The Laplace's Demon

“When we believe that things are impossible then they become impossible.” – The Laplace’s Demon

Giordano Giulivi’s The Laplace’s Demon is a standout arthouse film centered around a group of scientists trapped inside an island mansion. With only their wits, the group is flung into participating in a deadly experiment overseen by the mansion’s mysterious and sadistic owner. He has ensured that they are at every disadvantage.

The film in itself is very clever with its imagery and atmosphere, yet it struggles in regards to its cast and characters.

The main achievement of The Laplace’s Demon is that it manages to create frightening scenes without having to rely on fake blood, dead bodies or copious amounts of jump scares. In fact, not a single drop of blood is shown on camera, and yet there is absolutely no sacrifice to the shock value or intensity of the film.
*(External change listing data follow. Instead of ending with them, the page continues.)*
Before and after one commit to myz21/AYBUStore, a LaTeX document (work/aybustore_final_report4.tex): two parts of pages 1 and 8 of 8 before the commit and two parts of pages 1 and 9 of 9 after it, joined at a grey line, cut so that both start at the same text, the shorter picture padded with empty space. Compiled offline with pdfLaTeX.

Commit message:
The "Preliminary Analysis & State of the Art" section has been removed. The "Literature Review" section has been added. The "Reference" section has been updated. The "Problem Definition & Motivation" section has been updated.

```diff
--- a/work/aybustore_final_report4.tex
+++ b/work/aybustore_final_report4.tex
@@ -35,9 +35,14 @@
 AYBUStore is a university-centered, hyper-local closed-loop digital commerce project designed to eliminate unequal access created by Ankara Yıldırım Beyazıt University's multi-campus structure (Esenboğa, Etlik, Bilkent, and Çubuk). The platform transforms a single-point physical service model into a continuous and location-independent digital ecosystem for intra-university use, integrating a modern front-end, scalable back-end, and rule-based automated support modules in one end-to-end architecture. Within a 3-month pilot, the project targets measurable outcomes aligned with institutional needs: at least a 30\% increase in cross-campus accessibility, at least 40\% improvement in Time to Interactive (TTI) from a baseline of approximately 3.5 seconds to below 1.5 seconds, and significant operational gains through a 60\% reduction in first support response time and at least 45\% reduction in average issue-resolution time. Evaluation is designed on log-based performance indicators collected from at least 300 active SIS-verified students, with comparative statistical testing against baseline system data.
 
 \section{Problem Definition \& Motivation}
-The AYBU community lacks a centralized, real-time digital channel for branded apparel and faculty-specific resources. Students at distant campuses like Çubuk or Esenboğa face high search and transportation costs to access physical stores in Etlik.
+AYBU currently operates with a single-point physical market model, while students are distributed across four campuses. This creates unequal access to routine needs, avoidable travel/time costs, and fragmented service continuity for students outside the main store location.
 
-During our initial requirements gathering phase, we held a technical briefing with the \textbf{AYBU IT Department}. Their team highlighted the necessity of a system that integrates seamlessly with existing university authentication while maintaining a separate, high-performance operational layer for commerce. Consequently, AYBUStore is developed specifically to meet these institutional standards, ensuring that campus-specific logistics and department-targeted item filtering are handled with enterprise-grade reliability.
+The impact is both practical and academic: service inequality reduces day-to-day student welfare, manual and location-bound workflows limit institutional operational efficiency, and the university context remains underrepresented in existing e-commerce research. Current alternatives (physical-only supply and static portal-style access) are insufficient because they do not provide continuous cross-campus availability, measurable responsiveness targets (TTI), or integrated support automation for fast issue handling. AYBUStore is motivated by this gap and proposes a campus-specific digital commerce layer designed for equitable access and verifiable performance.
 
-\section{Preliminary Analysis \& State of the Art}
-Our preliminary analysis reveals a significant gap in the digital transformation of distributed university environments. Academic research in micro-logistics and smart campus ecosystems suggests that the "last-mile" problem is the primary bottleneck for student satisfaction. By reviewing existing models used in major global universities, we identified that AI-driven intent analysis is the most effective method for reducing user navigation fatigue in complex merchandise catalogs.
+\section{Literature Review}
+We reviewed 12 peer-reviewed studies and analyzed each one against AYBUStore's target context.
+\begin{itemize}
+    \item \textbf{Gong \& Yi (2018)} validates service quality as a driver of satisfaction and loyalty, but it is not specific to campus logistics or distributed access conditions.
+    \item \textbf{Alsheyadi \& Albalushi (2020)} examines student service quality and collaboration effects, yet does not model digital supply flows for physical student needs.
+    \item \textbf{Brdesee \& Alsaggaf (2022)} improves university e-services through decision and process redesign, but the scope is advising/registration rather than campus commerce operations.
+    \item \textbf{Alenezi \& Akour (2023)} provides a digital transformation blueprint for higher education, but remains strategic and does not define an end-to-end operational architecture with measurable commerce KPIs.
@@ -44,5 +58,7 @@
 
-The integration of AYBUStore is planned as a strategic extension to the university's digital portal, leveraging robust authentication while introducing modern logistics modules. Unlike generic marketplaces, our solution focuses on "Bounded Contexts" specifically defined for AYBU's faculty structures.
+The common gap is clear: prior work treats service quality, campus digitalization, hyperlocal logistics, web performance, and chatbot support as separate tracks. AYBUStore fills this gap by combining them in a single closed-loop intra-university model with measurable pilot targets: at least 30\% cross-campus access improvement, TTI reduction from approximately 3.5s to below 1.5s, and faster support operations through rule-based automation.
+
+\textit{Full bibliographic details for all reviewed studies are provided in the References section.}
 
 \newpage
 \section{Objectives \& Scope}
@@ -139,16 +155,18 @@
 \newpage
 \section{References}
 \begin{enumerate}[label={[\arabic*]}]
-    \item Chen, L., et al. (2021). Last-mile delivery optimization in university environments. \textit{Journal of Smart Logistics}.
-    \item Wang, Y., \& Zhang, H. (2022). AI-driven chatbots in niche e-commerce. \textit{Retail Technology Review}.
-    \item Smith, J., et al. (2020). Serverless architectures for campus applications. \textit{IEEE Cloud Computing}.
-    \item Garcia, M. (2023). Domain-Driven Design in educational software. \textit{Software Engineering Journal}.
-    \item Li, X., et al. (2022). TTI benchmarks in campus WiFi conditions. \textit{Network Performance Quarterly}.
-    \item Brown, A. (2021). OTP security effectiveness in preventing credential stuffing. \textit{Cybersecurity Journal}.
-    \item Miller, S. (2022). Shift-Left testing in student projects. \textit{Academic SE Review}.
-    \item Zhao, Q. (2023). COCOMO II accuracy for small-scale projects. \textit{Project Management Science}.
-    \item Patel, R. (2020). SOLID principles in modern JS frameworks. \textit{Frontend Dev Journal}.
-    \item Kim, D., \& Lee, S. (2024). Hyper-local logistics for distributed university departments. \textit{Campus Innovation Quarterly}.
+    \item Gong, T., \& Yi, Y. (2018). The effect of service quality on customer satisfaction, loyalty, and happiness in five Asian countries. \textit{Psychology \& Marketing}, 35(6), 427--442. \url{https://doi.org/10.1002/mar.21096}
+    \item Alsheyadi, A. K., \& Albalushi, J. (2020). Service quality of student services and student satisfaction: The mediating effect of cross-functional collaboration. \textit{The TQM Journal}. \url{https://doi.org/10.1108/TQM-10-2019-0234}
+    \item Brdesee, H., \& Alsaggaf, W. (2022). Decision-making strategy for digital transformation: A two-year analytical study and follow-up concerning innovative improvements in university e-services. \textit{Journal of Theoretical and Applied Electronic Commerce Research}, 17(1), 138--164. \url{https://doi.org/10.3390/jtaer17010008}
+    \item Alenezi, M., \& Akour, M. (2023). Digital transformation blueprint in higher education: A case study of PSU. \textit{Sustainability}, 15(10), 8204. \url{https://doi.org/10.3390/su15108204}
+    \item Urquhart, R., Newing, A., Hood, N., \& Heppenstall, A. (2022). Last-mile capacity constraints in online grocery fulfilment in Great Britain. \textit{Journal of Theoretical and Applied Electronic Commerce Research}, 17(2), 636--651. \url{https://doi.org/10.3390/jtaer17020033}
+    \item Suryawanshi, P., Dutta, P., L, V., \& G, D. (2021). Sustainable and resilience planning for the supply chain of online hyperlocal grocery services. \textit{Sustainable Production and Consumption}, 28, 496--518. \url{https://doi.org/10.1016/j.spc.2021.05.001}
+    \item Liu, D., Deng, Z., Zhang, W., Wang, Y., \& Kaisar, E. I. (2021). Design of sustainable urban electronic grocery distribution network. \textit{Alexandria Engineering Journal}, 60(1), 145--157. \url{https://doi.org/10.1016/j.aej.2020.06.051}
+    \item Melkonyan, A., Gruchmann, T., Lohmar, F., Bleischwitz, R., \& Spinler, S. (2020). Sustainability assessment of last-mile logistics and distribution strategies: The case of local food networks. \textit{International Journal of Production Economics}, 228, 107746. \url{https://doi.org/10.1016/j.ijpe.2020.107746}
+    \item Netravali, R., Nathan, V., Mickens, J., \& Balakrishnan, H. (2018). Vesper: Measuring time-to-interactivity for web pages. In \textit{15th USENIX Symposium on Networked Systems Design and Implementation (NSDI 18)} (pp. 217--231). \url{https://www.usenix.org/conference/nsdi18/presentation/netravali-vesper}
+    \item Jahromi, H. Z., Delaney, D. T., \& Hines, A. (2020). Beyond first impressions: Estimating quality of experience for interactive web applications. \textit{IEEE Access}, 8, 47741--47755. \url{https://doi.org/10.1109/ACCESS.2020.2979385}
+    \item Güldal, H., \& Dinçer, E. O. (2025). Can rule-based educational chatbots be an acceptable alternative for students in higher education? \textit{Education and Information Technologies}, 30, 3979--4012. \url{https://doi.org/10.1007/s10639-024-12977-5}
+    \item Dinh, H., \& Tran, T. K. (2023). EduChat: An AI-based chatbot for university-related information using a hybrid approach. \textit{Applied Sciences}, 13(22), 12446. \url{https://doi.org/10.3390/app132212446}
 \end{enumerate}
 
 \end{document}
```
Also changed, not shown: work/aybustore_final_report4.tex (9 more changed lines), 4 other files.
Giulivi achieves this impressive feat through a masterful union of cinematography, powerful and fitting music (composed by Duccio Giulivi), and clever mis-en-scene. These aspects ensure that the atmosphere of the film is intense and vivid — using the gothic-themed house and contrasting black and white visuals to allow for the gloomy and powerful surroundings to drag the viewer into the horrific situation the characters find themselves in.
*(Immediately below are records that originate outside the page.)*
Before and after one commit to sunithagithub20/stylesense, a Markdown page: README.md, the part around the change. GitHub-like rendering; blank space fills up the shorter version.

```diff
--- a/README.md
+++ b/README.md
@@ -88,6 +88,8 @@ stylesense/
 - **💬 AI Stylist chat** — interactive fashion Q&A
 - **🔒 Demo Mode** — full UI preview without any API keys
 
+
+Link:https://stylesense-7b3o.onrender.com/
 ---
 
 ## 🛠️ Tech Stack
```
Giulivi also uses the model of the house (used to predict the character’s movements) as a tool to provide additional suspense. For example (no spoilers), there’s an extremely impactful device that involves the model and chess pieces synchronizing to depict the chase scenes. This is not only highly innovative, but it also provides mystery and uncertainty to the scene — placing the viewer in a solid state of suspension which any typical run-chase scene would fail to do.

Unfortunately, the main blemish of the film is in relation to its cast. The characters themselves, with the exception of the beginning of the film, are distinguishable via their contrasting personalities. Yet, it’s difficult to relate to or care for them past default human sympathy for their situation.

There is a similar issue with the villain. Although learning his identity at the end added more to the story, the ‘twist ending’ remained weak, and the villain is unable to break through his blandness and become terrifying or disturbing. Instead, he remains slightly confusing and obtuse, since the audience wasn’t given a chance to dive into his character and motives.

Despite its shallow characters and flat villain, however, The Laplace’s Demon is overall quite an achievement. It’s a visually impressive and complex film that could raise from 3 to a 4.5 out of 5, if only it had more substance.

The Laplace’Demon will be available on iTunes USA/Canada and Amazon Prime Video USA beginning February 22nd.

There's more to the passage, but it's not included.